I am delighted to have this opportunity to greet you and your families as we prepare for the great feast of Christmas. For many, especially the young, it is a time that is filled with wonder and joy. However, even if we are of the age when Santa no longer visits us, we can fill our hearts with the excitement we see around us. There is no better way to get inside the Christmas story than to see it with the eyes of a child. Sometimes as adults we hear the phrase “its only for the children” and indeed there is a truth in that. But really, it is something for us all. Because what we are celebrating is the birth of a baby – and not just any baby – but the birth of the Saviour who would show us that the way to eternal life for each of us is our human life that began when we were formed in the womb.
During the past year, the work in our Diocese of Ferns has been to re-establish pastoral life in our parishes as the effect of the pandemic dies down. Occasions of joy like weddings and baptisms, First Holy Communions and Confirmations have recaptured the energy that was there before Covid. Also, as God’s people, we have come together again as communities to help people grieve at the time of a funeral. We have also as a Diocese responded to Pope Francis invitation to be a SynodalChurch, that is, a church that listens especially to those on the margins of church or society. An image that fits Pope Francis’ call is the image of the Great News of Christ’s birth coming first to the shepherd, the least of people in the world into which Jesus was born.
As we send messages of hope and joy to people, we are conscious that not every life is filled with happiness. Many people in our parishes are feeling the strain of perhaps inflation or homelessness, and indeed many worry about the future and even the simple task of heating their homes. If you are moved by the needs of others, especially families with children, then the St Vincent DePaul organization would be delighted to hear from you. They are the outreach of our church here in the Diocese to those who are in the most need.
Last year, I acknowledged the work and sacrifice of frontline workers in the face of the pandemic. We have become used to the comings and goings of the pandemic at this stage but the work of those at the frontline continues, particularly in our health services. I wish, on your behalf, to thank them for their work and dedication and I ask that those of us who are well would take every precaution to avoid the spread of disease and so lighten the burden on our health services.
Christ brought hope into the world by his life and teaching. He especially brought that hope to those who were outsiders, those who were excluded. Hope is the gift of helping someone to look forward to tomorrow. With God’s help our words and our actions will give a sense of that hope to the people with whom we share this special time.
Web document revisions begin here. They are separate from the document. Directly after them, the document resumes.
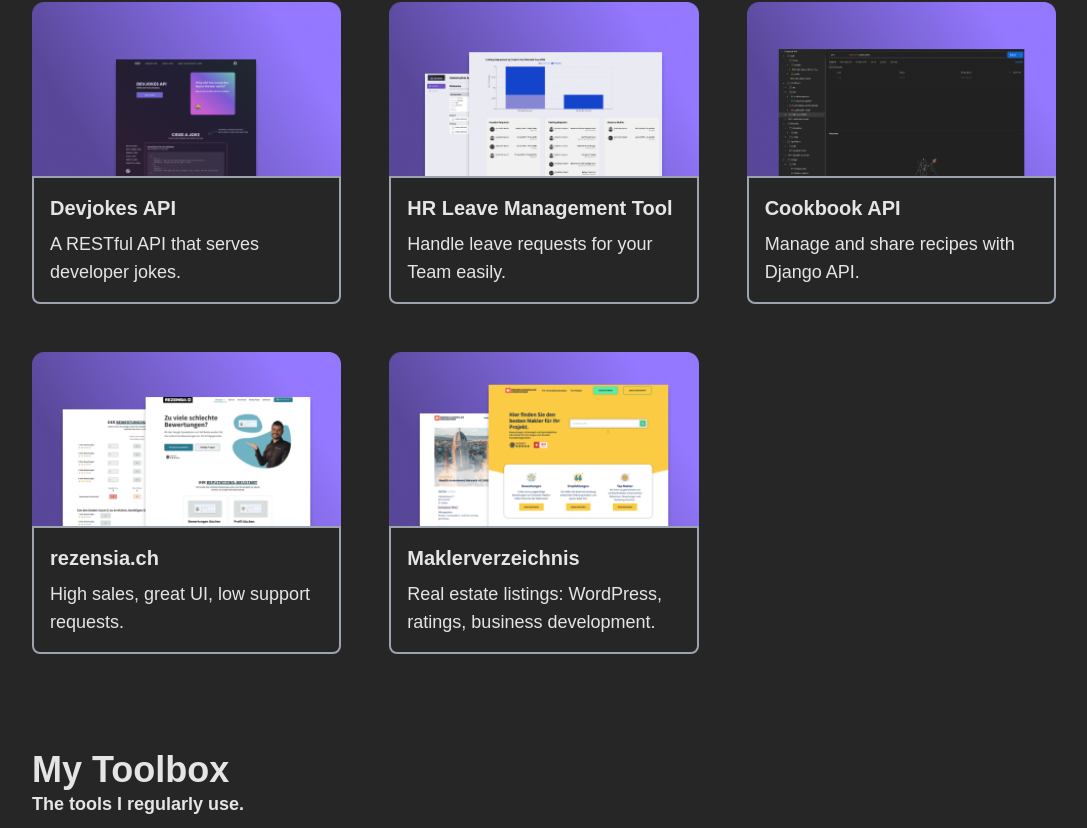
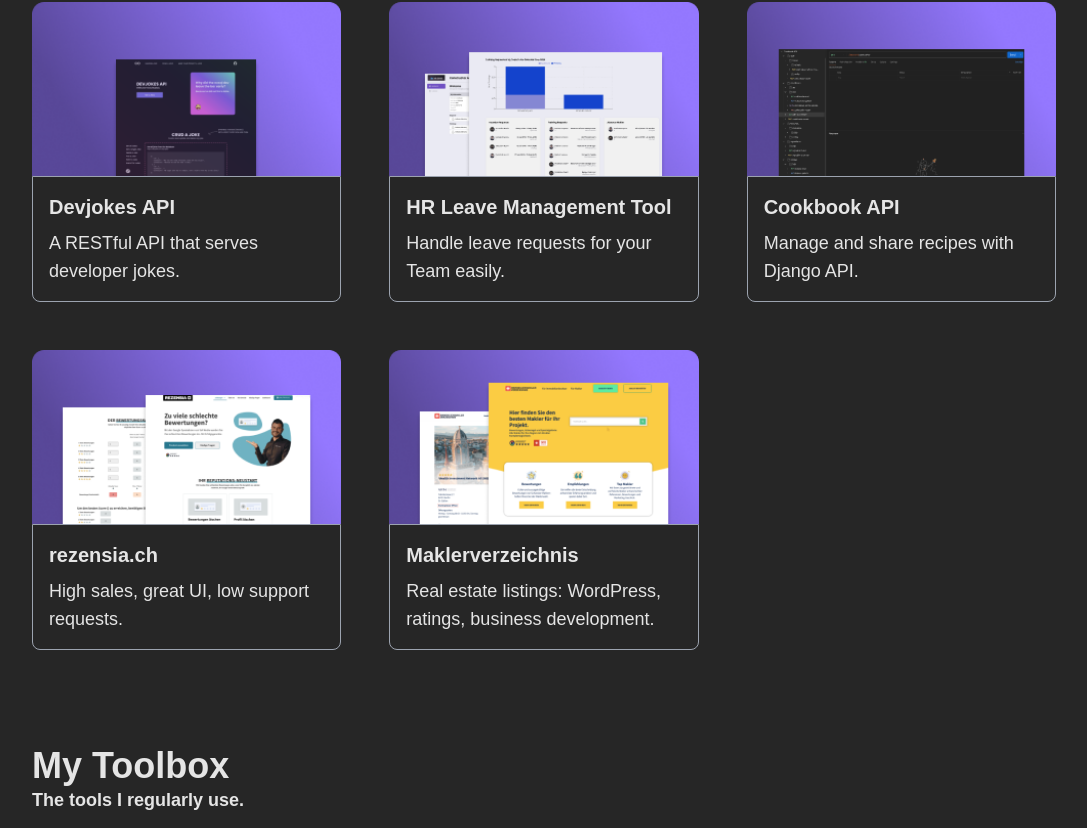
Before and after one commit to alexanderstoehr/Portfolio, a React (Vite) app: page / in a window 1280 px wide. Shown: the part 719-1547 px from the top of the page, without its empty margins (96-1183 px from the left). Built offline with nearby package versions, Linux system fonts and the light colour scheme.

Commit message:
fixed clashing project item border

```diff
--- a/src/components/ProjectListingSingle.jsx
+++ b/src/components/ProjectListingSingle.jsx
@@ -6,7 +6,7 @@
             <div id={project.id} className="flex flex-col md:h-full cursor-pointer transition duration-300 hover:scale-105 z-0"
                  onClick={() => handleProjectClick(project.id)}>
                 <div className=""><img className="w-full object-cover" src={project.images[0]}/></div>
-                <div className="p-4 border-2 solid  border-gray-400 rounded-b-lg md:flex-grow">
+                <div className="p-4 border solid  border-gray-400 rounded-b-lg md:flex-grow">
                     <div className="font-bold text-xl mb-2">{project.title}</div>
                     <div className="">{project.shortDescription}</div>
                 </div>
```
I wish everyone a blessed and happy Christmas and a safe and healthy New Year.